Varied Bunting, ABA #500
A bit farther south I pulled into the Proctor Road parking lot.  This is a really beautiful area.  Towering agaves surrounded the information kiosk and restrooms.  Hummingbirds darted in and out of their flowers, eluding my feeble hummer ID skills, but then a Magnificent Hummingbird perched up long enough for me to be satisfied that I knew what I was seeing.  An Arizona Woodpecker flew into a tree just a few feet away, and some patience afforded me a great look at it.  The adjacent trail was also terrific.  Plenty of shade and lots of birds make for a great walk.  A Canyon Towhee darted around the ground in one area while a Scott's Oriole sang from a tree top in another.  Lesser Goldfinches chased their mid-day snacks through the leaves, and a Western Tanager posed like a a supermodel on an exposed branch.  A Plumbeous Vireo displayed its spectacles from a juniper tree.
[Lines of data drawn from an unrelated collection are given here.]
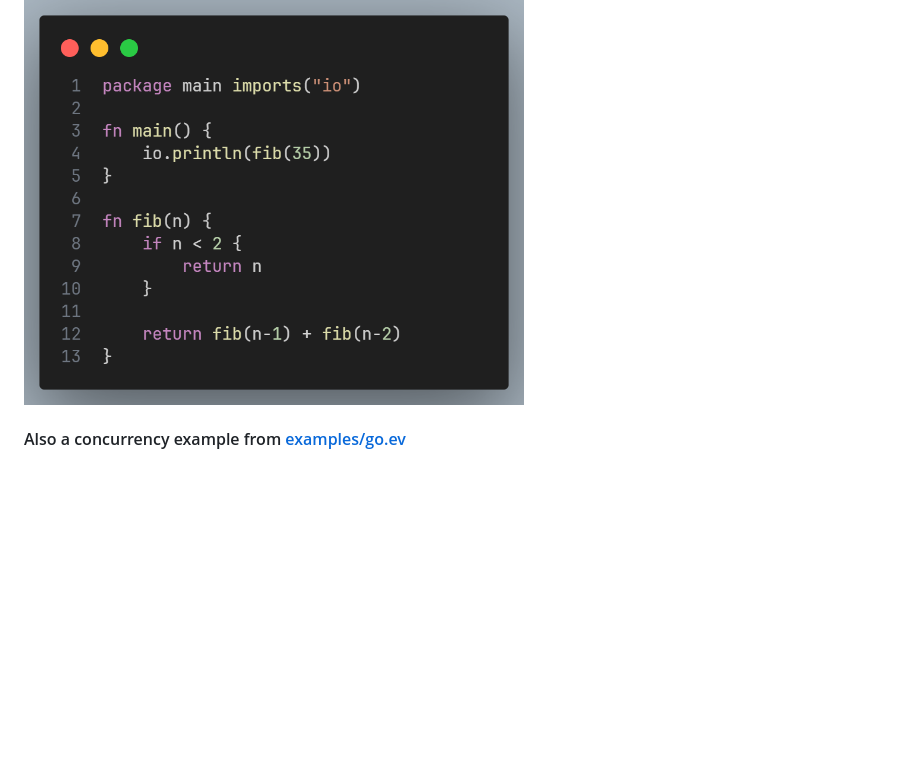
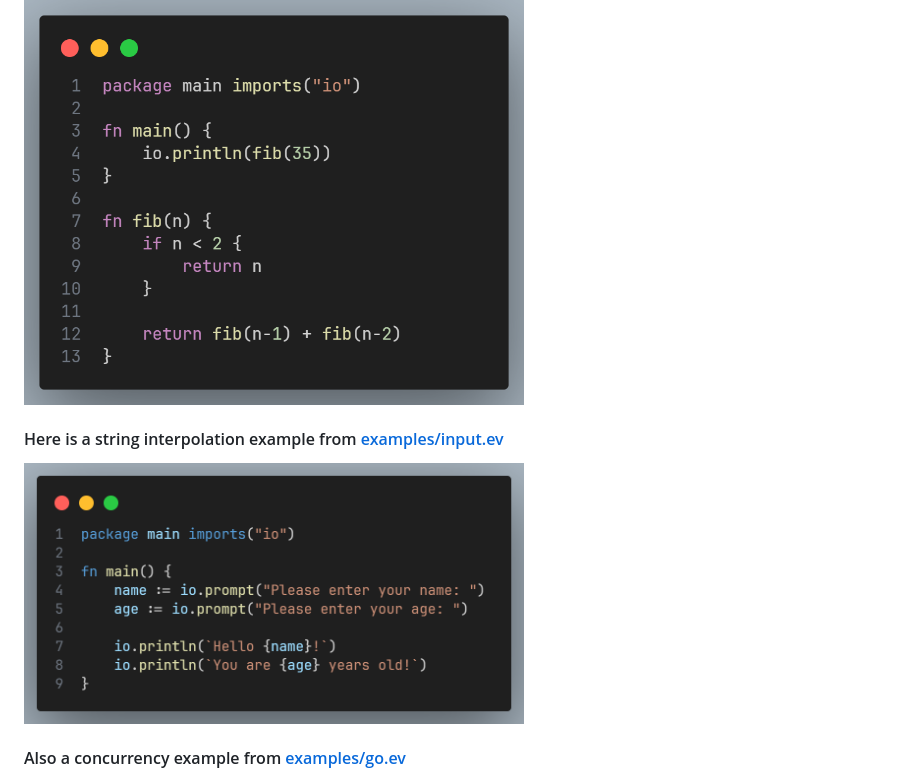
Before and after one commit to hxkhan/evie, a Markdown page: README.md, the part around the change. GitHub-like rendering; pictures changed too: docs/images/interpolation.png (added); blank space fills up the shorter version.

```diff
--- a/README.md
+++ b/README.md
@@ -8,6 +8,10 @@ Evie is a dynamically typed programming language written in Go. The goal is to p
     <img src="./docs/images/fib.png" width="500" alt="A snippet of Evie code">
 </a>
 
+#### Here is a string interpolation example from [examples/input.ev](./examples/input.ev)
+<a href="./examples/input.ev">
+    <img src="./docs/images/interpolation.png" width="500" alt="A snippet of Evie code">
+</a>
 
 #### Also a concurrency example from [examples/go.ev](./examples/go.ev)
 <a href="./examples/go.ev">
```
Also changed, not shown: 17 other files.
Next I explored the Madera Picnic Area.  Noisy Mexican Jays dashed through the trees, clambering as they searched the tall grass for food.  Equally noisy Acorn Woodpeckers seemed to be competing with the Jays for the loudest species award.  A Bridled Titmouse showed up, and I heard but couldn't find a Sulphur-bellied Flycatcher.  I searched for some time to no avail.  Darn, that was a bird I really wanted!

Broad-billed Hummingbird
The Santa Rita Lodge is just a little farther along Whitehouse Canyon Road.  It's a fantastic spot for birders.  I bought a cold drink and a Klondike bar, and sat outside to watch the feeders do their magic.  First I saw Black-chinned, Blue-throated and Broad-billed Hummingbirds.  I had seen both species in the winter in Florida, so I was not prepared for how truly gorgeous they were.  Iridescent colors sparkled in the sun.  This is why hummingbirds are so addictive - and we get so few of them in the east.  Meanwhile, a Black-headed Grosbeak joined a flock of House Finches at one of the feeders.  Lesser Goldfinches swarmed all over another feeder and Wild Turkeys grazed below them. And then there was a stir among the birders.  There on a feeder right in front of us was a Plain-capped Starthroat, a fairly rare visitor to the US from Mexico and a tremendous bird to add to my life list.  I never did get a usable photo of it; I was too engrossed in watching it.  Still, it was a stellar moment, on a par with that ABA #500 milestone.

Rufous-crowned Sparrow
In the Bog Spring parking lot, I ate a ham and cheese sandwich with a bottle of cold water while enjoying the car's air conditioning.  This had already been a spectacular day, but I knew I had missed some species I had hoped to see.  I really wanted that flycatcher I had missed, so I walked across the road to the Madera Picnic Area.  Almost immediately I was surrounded by those raucous Mexican Jays, acting like teenagers on a high-spirited adventure.  One stopped long enough for me to get the picture below.  A Canyon Wren played along the dry bed of a small stream.  Finally, the Sulphur-bellied Flycatcher perched overhead long enough for me to get a picture.  It isn't the best photo (see below), but it's good enough to be diagnostic.  Then another flycatcher caused a stir - a Dusky-capped was hunkered down among the leaves of a taller tree.  I stared into the foliage long enough to get a decent view, but never got an acceptable photo. 

Farther down the canyon, I stopped near Florida Wash again.  This time the prize was a Rufous-crowned Sparrow, sitting high and singing well into the afternoon.  This was my 18th lifer of the day, and it capped off an extraordinary birding day.  Actually, the day's adventure wasn't quite complete, but I'll save that harrowing story for my next blog regarding my time in a small slice of New Mexico.

Another View of a Broad-billed Hummingbird

Mexican Jay

Arizona Woodpecker

Acorn Woodpecker

Sulphur-bellied Flycatcher